[TO DO]:
For the data that follows, report how many lines contain the word "QLabel", and nothing else.

+ + + +

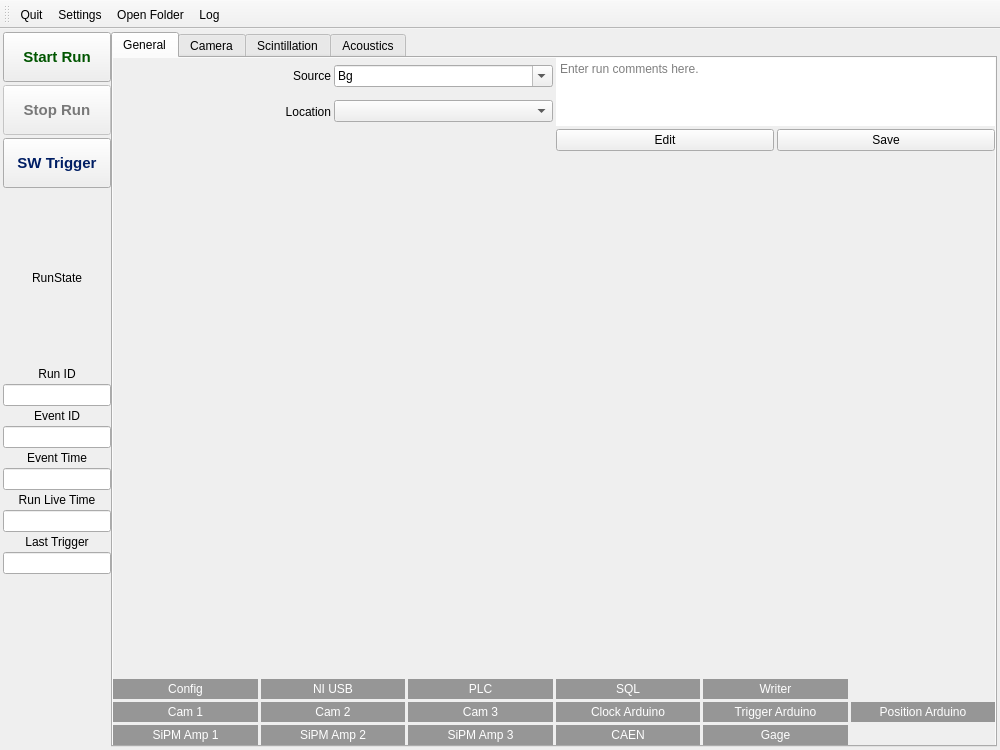
First picture: the form in ui/mainwindow.ui, repository SBC-Collaboration/SBC-RunControl, before the edit.
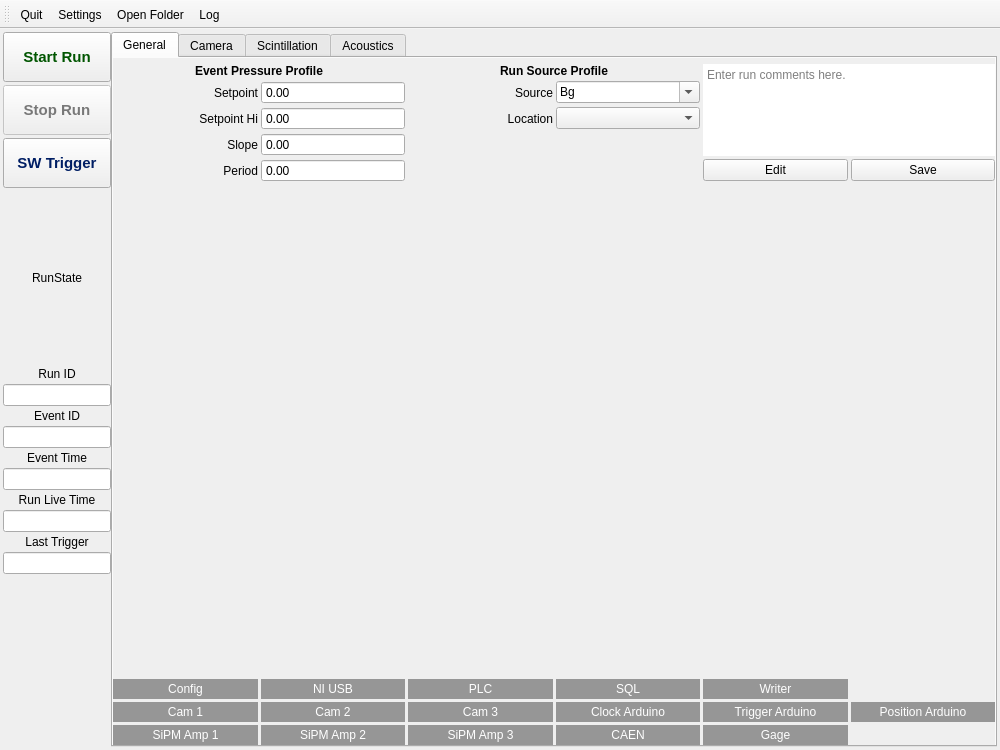
Second picture: the form after the edit. Icons and pictures are not drawn. Custom widgets are drawn as their Qt base class.

Commit message: Add event pressure profile display on main window

The edit to the form file:
```diff
--- a/ui/mainwindow.ui
+++ b/ui/mainwindow.ui
@@ -516,21 +516,212 @@
                <number>0</number>
               </property>
               <item>
-               <layout class="QGridLayout" name="comment_grid" rowstretch="0,0,0">
+               <layout class="QGridLayout" name="comment_grid" rowstretch="0,0,0,0,0">
                 <property name="sizeConstraint">
                  <enum>QLayout::SizeConstraint::SetDefaultConstraint</enum>
                 </property>
+                <property name="topMargin">
+                 <number>6</number>
+                </property>
                 <property name="spacing">
                  <number>3</number>
                 </property>
+                <item row="4" column="2">
+                 <widget class="QLabel" name="ev_pset_period_label">
+                  <property name="text">
+                   <string>Period</string>
+                  </property>
+                  <property name="alignment">
+                   <set>Qt::AlignmentFlag::AlignRight|Qt::AlignmentFlag::AlignTrailing|Qt::AlignmentFlag::AlignVCenter</set>
+                  </property>
+                  <property name="buddy">
+                   <cstring>source_box</cstring>
+                  </property>
+                 </widget>
+                </item>
+                <item row="0" column="2" colspan="2">
+                 <widget class="QLabel" name="ev_pressure_label">
+                  <property name="font">
+                   <font>
+                    <bold>true</bold>
+                   </font>
+                  </property>
+                  <property name="midLineWidth">
+                   <number>0</number>
+                  </property>
+                  <property name="text">
+                   <string>Event Pressure Profile</string>
+                  </property>
+                  <property name="alignment">
+                   <set>Qt::AlignmentFlag::AlignCenter</set>
+                  </property>
+                  <property name="buddy">
+                   <cstring>source_box</cstring>
+                  </property>
+                 </widget>
+                </item>
+                <item row="1" column="2">
+                 <widget class="QLabel" name="ev_pset_label">
+                  <property name="text">
+                   <string>Setpoint</string>
+                  </property>
+                  <property name="alignment">
+                   <set>Qt::AlignmentFlag::AlignRight|Qt::AlignmentFlag::AlignTrailing|Qt::AlignmentFlag::AlignVCenter</set>
+                  </property>
+                  <property name="buddy">
+                   <cstring>source_box</cstring>
+                  </property>
+                 </widget>
+                </item>
+                <item row="1" column="3">
+                 <widget class="QDoubleSpinBox" name="ev_pset_box">
+                  <property name="readOnly">
+                   <bool>true</bool>
+                  </property>
+                  <property name="buttonSymbols">
+                   <enum>QAbstractSpinBox::ButtonSymbols::NoButtons</enum>
+                  </property>
+                 </widget>
+                </item>
+                <item row="3" column="2">
+                 <widget class="QLabel" name="ev_pset_slope_label">
+                  <property name="text">
+                   <string>Slope</string>
+                  </property>
+                  <property name="alignment">
+                   <set>Qt::AlignmentFlag::AlignRight|Qt::AlignmentFlag::AlignTrailing|Qt::AlignmentFlag::AlignVCenter</set>
+                  </property>
+                  <property name="buddy">
+                   <cstring>source_box</cstring>
+                  </property>
+                 </widget>
+                </item>
                 <item row="2" column="2">
+                 <widget class="QLabel" name="ev_pset_hi_label">
+                  <property name="text">
+                   <string>Setpoint Hi</string>
+                  </property>
+                  <property name="alignment">
+                   <set>Qt::AlignmentFlag::AlignRight|Qt::AlignmentFlag::AlignTrailing|Qt::AlignmentFlag::AlignVCenter</set>
+                  </property>
+                  <property name="buddy">
+                   <cstring>source_box</cstring>
+                  </property>
+                 </widget>
+                </item>
+                <item row="2" column="3">
+                 <widget class="QDoubleSpinBox" name="ev_pset_hi_box">
+                  <property name="readOnly">
+                   <bool>true</bool>
+                  </property>
+                  <property name="buttonSymbols">
+                   <enum>QAbstractSpinBox::ButtonSymbols::NoButtons</enum>
+                  </property>
+                 </widget>
+                </item>
+                <item row="2" column="4">
+                 <widget class="QLabel" name="source_location_label">
+                  <property name="sizePolicy">
+                   <sizepolicy hsizetype="Minimum" vsizetype="Minimum">
+                    <horstretch>0</horstretch>
+                    <verstretch>0</verstretch>
+                   </sizepolicy>
+                  </property>
+                  <property name="font">
+                   <font>
+                    <kerning>true</kerning>
+                   </font>
+                  </property>
+                  <property name="text">
+                   <string>Location</string>
+                  </property>
+                  <property name="alignment">
+                   <set>Qt::AlignmentFlag::AlignRight|Qt::AlignmentFlag::AlignTrailing|Qt::AlignmentFlag::AlignVCenter</set>
+                  </property>
+                  <property name="buddy">
+                   <cstring>source_location_box</cstring>
+                  </property>
+                 </widget>
+                </item>
+                <item row="2" column="5">
+                 <widget class="QComboBox" name="source_location_box"/>
+                </item>
+                <item row="1" column="5">
+                 <widget class="QComboBox" name="source_box">
+                  <property name="editable">
+                   <bool>true</bool>
+                  </property>
+                  <item>
+                   <property name="text">
+                    <string>Bg</string>
+                   </property>
+                  </item>
+                  <item>
+                   <property name="text">
+                    <string>Cf-252</string>
+                   </property>
+                  </item>
+                  <item>
+                   <property name="text">
+                    <string>Co-57</string>
+                   </property>
+                  </item>
+                  <item>
+                   <property name="text">
+                    <string>Cs-137</string>
+                   </property>
+                  </item>
+                 </widget>
+                </item>
+                <item row="1" column="4">
+                 <widget class="QLabel" name="source_label">
+                  <property name="text">
+                   <string>Source</string>
+                  </property>
+                  <property name="alignment">
+                   <set>Qt::AlignmentFlag::AlignRight|Qt::AlignmentFlag::AlignTrailing|Qt::AlignmentFlag::AlignVCenter</set>
+                  </property>
+                  <property name="buddy">
+                   <cstring>source_box</cstring>
+                  </property>
+                 </widget>
+                </item>
+                <item row="0" column="4" colspan="2">
+                 <widget class="QLabel" name="run_source_label">
+                  <property name="font">
+                   <font>
+                    <bold>true</bold>
+                   </font>
+                  </property>
+                  <property name="midLineWidth">
+                   <number>0</number>
+                  </property>
+                  <property name="text">
+                   <string>Run Source Profile</string>
+                  </property>
+                  <property name="alignment">
+                   <set>Qt::AlignmentFlag::AlignCenter</set>
+                  </property>
+                  <property name="buddy">
+                   <cstring>source_box</cstring>
+                  </property>
+                 </widget>
+                </item>
+                <item row="4" column="6">
                  <widget class="QPushButton" name="edit_comment_but">
                   <property name="text">
                    <string>Edit</string>
                   </property>
                  </widget>
                 </item>
-                <item row="0" column="2" rowspan="2" colspan="2">
+                <item row="4" column="7">
+                 <widget class="QPushButton" name="save_comment_but">
+                  <property name="text">
+                   <string>Save</string>
+                  </property>
+                 </widget>
+                </item>
+                <item row="0" column="6" rowspan="4" colspan="2">
                  <widget class="QPlainTextEdit" name="comment_edit">
                   <property name="sizePolicy">
                    <sizepolicy hsizetype="Preferred" vsizetype="Preferred">
@@ -552,85 +743,34 @@
                   <property name="textInteractionFlags">
                    <set>Qt::TextInteractionFlag::LinksAccessibleByKeyboard|Qt::TextInteractionFlag::LinksAccessibleByMouse|Qt::TextInteractionFlag::TextBrowserInteraction|Qt::TextInteractionFlag::TextEditable|Qt::TextInteractionFlag::TextEditorInteraction|Qt::TextInteractionFlag::TextSelectableByKeyboard|Qt::TextInteractionFlag::TextSelectableByMouse</set>
                   </property>
+                  <property name="backgroundVisible">
+                   <bool>false</bool>
+                  </property>
                   <property name="placeholderText">
                    <string>Enter run comments here.</string>
                   </property>
                  </widget>
                 </item>
-                <item row="2" column="3">
-                 <widget class="QPushButton" name="save_comment_but">
-                  <property name="text">
-                   <string>Save</string>
+                <item row="3" column="3">
+                 <widget class="QDoubleSpinBox" name="ev_pset_slope_box">
+                  <property name="readOnly">
+                   <bool>true</bool>
                   </property>
-                 </widget>
-                </item>
-                <item row="0" column="0">
-                 <widget class="QLabel" name="source_label">
-                  <property name="text">
-                   <string>Source</string>
+                  <property name="buttonSymbols">
+                   <enum>QAbstractSpinBox::ButtonSymbols::NoButtons</enum>
                   </property>
-                  <property name="alignment">
-                   <set>Qt::AlignmentFlag::AlignRight|Qt::AlignmentFlag::AlignTrailing|Qt::AlignmentFlag::AlignVCenter</set>
-                  </property>
-                  <property name="buddy">
-                   <cstring>source_box</cstring>
-                  </property>
                  </widget>
                 </item>
-                <item row="1" column="0">
-                 <widget class="QLabel" name="source_location_label">
-                  <property name="sizePolicy">
-                   <sizepolicy hsizetype="Minimum" vsizetype="Minimum">
-                    <horstretch>0</horstretch>
-                    <verstretch>0</verstretch>
-                   </sizepolicy>
+                <item row="4" column="3">
+                 <widget class="QDoubleSpinBox" name="ev_pset_period_box">
+                  <property name="readOnly">
+                   <bool>true</bool>
                   </property>
-                  <property name="font">
-                   <font>
-                    <kerning>true</kerning>
-                   </font>
+                  <property name="buttonSymbols">
+                   <enum>QAbstractSpinBox::ButtonSymbols::NoButtons</enum>
                   </property>
-                  <property name="text">
-                   <string>Location</string>
-                  </property>
-                  <property name="alignment">
-                   <set>Qt::AlignmentFlag::AlignRight|Qt::AlignmentFlag::AlignTrailing|Qt::AlignmentFlag::AlignVCenter</set>
-                  </property>
-                  <property name="buddy">
-                   <cstring>source_location_box</cstring>
-                  </property>
                  </widget>
                 </item>
-                <item row="0" column="1">
-                 <widget class="QComboBox" name="source_box">
-                  <property name="editable">
-                   <bool>true</bool>
-                  </property>
-                  <item>
-                   <property name="text">
-                    <string>Bg</string>
-                   </property>
-                  </item>
-                  <item>
-                   <property name="text">
-                    <string>Cf-252</string>
-                   </property>
-                  </item>
-                  <item>
-                   <property name="text">
-                    <string>Co-57</string>
-                   </property>
-                  </item>
-                  <item>
-                   <property name="text">
-                    <string>Cs-137</string>
-                   </property>
-                  </item>
-                 </widget>
-                </item>
-                <item row="1" column="1">
-                 <widget class="QComboBox" name="source_location_box"/>
-                </item>
                </layout>
               </item>
               <item>
```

+ + + +

[SOLUTION TO THE EXERCISE]:
10